Understanding Business Breach of Contract
Defenses to and Requirements of a Breach of Contract Lawsuit
"Breach of contract" is a legal term that describes the violation of a contract or an agreement that occurs when one party fails to fulfill its promises according to the provisions of the agreement. Sometimes it involves interfering with the ability of another party to fulfill his duties. A contract can be breached in whole or in part.
Most contracts end when both parties have fulfilled their contractual obligations, but it's not uncommon for one party to fail to completely fulfill their end of the contract agreement. Breach of contract is the most common reason contract disputes are brought to court for resolution.
A breach of contract suit must meet four requirements before it will be upheld by a court.
- The contract must be valid. It must contain all essential contract elements by law. A contract isn't valid unless all these essential elements are present, so without them, there can be no lawsuit.
- The plaintiff or the party who's suing for breach of contract must show that the defendant did indeed breach the agreement's terms.
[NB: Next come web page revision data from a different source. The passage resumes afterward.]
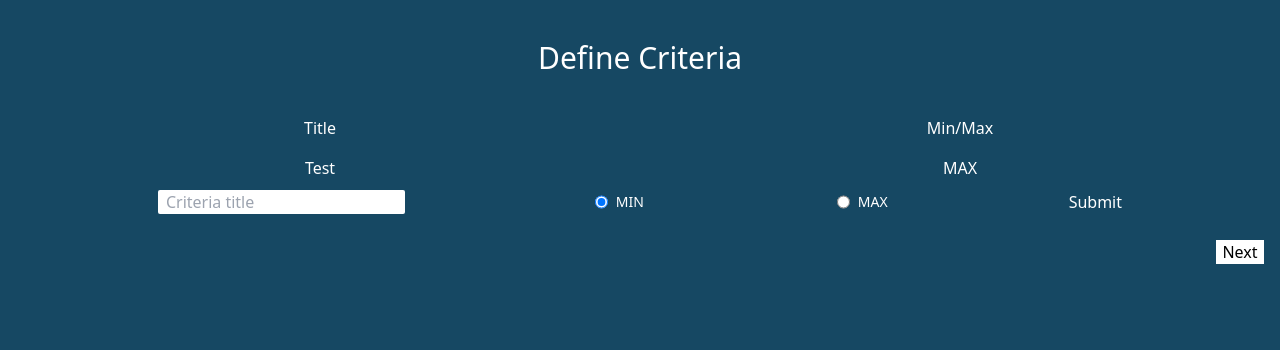
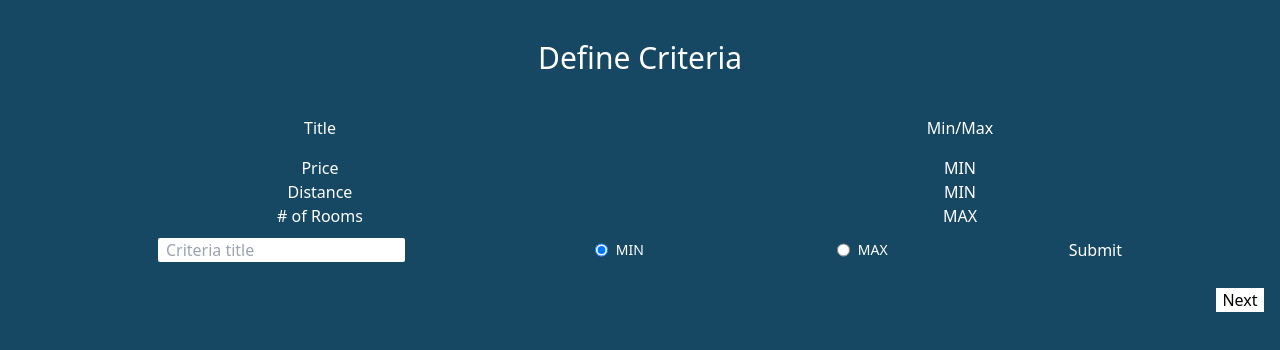
Before and after one commit to alex-nemeth/evalutron, an Angular app: page /criteria in a window 1280 px wide. Shown: the top 350 px of the page. Built offline with nearby package versions, Linux system fonts and the light colour scheme.

Commit message:
Criteria service

```diff
--- a/src/app/app.routes.ts
+++ b/src/app/app.routes.ts
@@ -1,6 +1,7 @@
 import { Routes } from '@angular/router';
 import { DefineCriteriaComponent } from './components/define-criteria/define-criteria.component';
 import { WelcomeComponent } from './components/welcome/welcome.component';
+import { EstimationOfWeightsComponent } from './components/estimation-of-weights/estimation-of-weights.component';
 
 export const routes: Routes = [
   {
@@ -13,4 +14,9 @@ export const routes: Routes = [
     title: 'Define Criteria',
     component: DefineCriteriaComponent,
   },
+  {
+    path: 'weights-estimation',
+    title: 'Estimation of Weights',
+    component: EstimationOfWeightsComponent,
+  },
 ];
--- a/src/app/components/define-criteria/define-criteria.component.html
+++ b/src/app/components/define-criteria/define-criteria.component.html
@@ -3,7 +3,7 @@
     <p>Title</p>
     <p>Min/Max</p>
 </div>
-<div class="grid grid-cols-2 text-center" *ngFor="let criteria of criteriaArray">
+<div class="grid grid-cols-2 text-center" *ngFor="let criteria of criteria$ | async">
     <p> {{ criteria.title }} </p>
     <p> {{ criteria.minmax }} </p>
 </div>
@@ -47,4 +47,5 @@
 
 <div class="flex flex-row-reverse m-4">
 <button
+    [routerLink]="['/weights-estimation']"
     class="border-black bg-white text-black w-12 font-medium">Next</button></div>
--- a/src/app/components/define-criteria/define-criteria.component.ts
+++ b/src/app/components/define-criteria/define-criteria.component.ts
@@ -6,35 +6,31 @@ import {
   ReactiveFormsModule,
   Validators,
 } from '@angular/forms';
-
-interface ICriteria {
-  title: string;
-  minmax: string;
-}
+import { RouterModule } from '@angular/router';
+import { ICriteria } from '../../models/criteria.model';
+import { CriteriaService } from '../../services/criteria.service';
+import { of } from 'rxjs';
 
 @Component({
   selector: 'app-define-criteria',
   standalone: true,
-  imports: [CommonModule, ReactiveFormsModule],
+  imports: [CommonModule, ReactiveFormsModule, RouterModule],
   templateUrl: './define-criteria.component.html',
   styleUrl: './define-criteria.component.css',
 })
 export class DefineCriteriaComponent {
-  criteriaArray: ICriteria[] = [
-    {
-      title: 'Test',
-      minmax: 'MAX',
-    },
-  ];
+  criteria$ = of(this.criteriaService.criteria);
 
   formGroup = new FormGroup({
     title: new FormControl('', [Validators.required]),
     minmax: new FormControl('MIN', [Validators.required]),
   });
 
+  constructor(private criteriaService: CriteriaService) {}
+
   addCriteria() {
     if (this.formGroup.valid) {
-      this.criteriaArray.push(this.formGroup.value as ICriteria);
+      this.criteriaService.addCriteria(this.formGroup.value as ICriteria);
       this.formGroup.reset();
       this.formGroup.controls.minmax.setValue('MIN');
     }
--- /dev/null
+++ b/src/app/components/estimation-of-weights/estimation-of-weights.component.html
@@ -0,0 +1 @@
+<p>estimation-of-weights works!</p>
--- /dev/null
+++ b/src/app/models/criteria.model.ts
@@ -0,0 +1,4 @@
+export interface ICriteria {
+  title: string;
+  minmax: string;
+}
--- /dev/null
+++ b/src/app/services/criteria.service.ts
@@ -0,0 +1,19 @@
+import { Injectable } from '@angular/core';
+import { ICriteria } from '../models/criteria.model';
+
+@Injectable({
+  providedIn: 'root',
+})
+export class CriteriaService {
+  // Currently has 3 placeholder criteria
+  // to speed up testing during development.
+  public criteria: ICriteria[] = [
+    { title: 'Price', minmax: 'MIN' },
+    { title: 'Distance', minmax: 'MIN' },
+    { title: '# of Rooms', minmax: 'MAX' },
+  ];
+
+  addCriteria(criteria: ICriteria) {
+    this.criteria.push(criteria);
+  }
+}
```
Also changed, not shown: src/app/components/estimation-of-weights/estimation-of-weights.component.ts (added, +13 -0 lines), src/app/components/estimation-of-weights/estimation-of-weights.component.css (added).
- The plaintiff must have done everything required of them in the contract.
- The plaintiff must have notified the defendant of the breach before proceeding with filing a lawsuit. A notification made in writing is better than a verbal notification because it offers more substantial proof.
Types of Breach of Contract
Breach of contract can be material, partial, or anticipatory.
A material breach is one that is significant enough to excuse the aggrieved or injured party from fulfilling their part of the contract.
A partial breach is not as significant and does not normally excuse the aggrieved party from performing their duties.
An anticipatory breach is one where the plaintiff suspects that the offending party might breach a contract by doing or failing to do something that shows their intention not to complete their duties. Anticipatory breaches can be very difficult to prove in court.
Defenses to a Breach of Contract Lawsuit
As in all lawsuits, the defendant—the party being sued—has a legal right to offer a reason why the alleged breach is not really a breach of contract or why the breach should be excused. In legal terms, this is called a defense. Common defenses against a breach of contract include:
Fraud: This means "knowing misrepresentation of the truth or concealment of a material fact to induce another to act to his or her detriment." When a defendant presents this defense, they're saying that the contract isn't valid because the plaintiff failed to disclose something important or because they made a false statement about material or important fact. The defendant must establish that the fraud was deliberate.
Duress: This occurs when one person compels another to sign a contract through physical force or other threats. This, too, can invalidate a contract because both parties did not sign from their own free will, which is a standard contractual prerequisite.
Undue influence: This is similar to duress. It means that one party had a power advantage over the other and that they used that advantage to force the other to sign the contract.
Mistake: An error committed by the defendant can't invalidate a contract and take away a breach of contract case, but if the defendant can prove that both parties made a mistake about the subject matter, it might be enough to invalidate the contract and this would serve as a defense.
Statute of Limitations: Many types of cases have time limits imposed by law, deadlines by which a case must be brought and filed. A breach of contract case can be thrown out of court if the defendant can show that the statute of limitations has expired. The Statute of limitations case has a basis on time frames that are set by individual state law so they can vary. They average from three to six years for a written contract.
Remedies for Breach of Contract
The plaintiff can be made whole in several ways if the other party is found to be in breach of a contract. In legal terms, this is called a remedy, and the most common remedy when one party is found to be in breach of a contract is a monetary payment.
Some other common remedies for a loss resulting from a breach of contract include damages and injunctions. Damages are amounts of money that compensate the victim for any actual loss he suffered. Punitive damages involve extra money a court might tack on as a form of punishment if the breach of contract was particularly egregious and intentional.
An injunction is an order by the court that requires the guilty party to stop doing whatever action is causing damage to the other.
A court might also order the rescission—the cancellation—of the contract. Sometimes the plaintiff has been so badly damaged by the breach that the injured party is allowed to rescind or terminate the deal.
If You Think Your Contract Has Been Breached
See an attorney if you think that the party you've entered into a contract with has breached it in some way. Law is intricate and small details of your case—things that you don't think are related or are a particularly big deal—can make a significant difference. Only a lawyer will be able to tell you if you have a strong case before you spend time and money launching into a lawsuit on your own—one that you could lose because of misunderstanding or an error.
And, of course, if you're accused of breaching a contract, you'll want legal help to sort out the details of your case and to help you establish a defense.
The information contained in this article is not tax or legal advice and is not a substitute for such advice. State and federal laws change frequently, and the information in this article may not reflect your own state’s laws or the most recent changes to the law. For current tax or legal advice, please consult with an accountant or an attorney.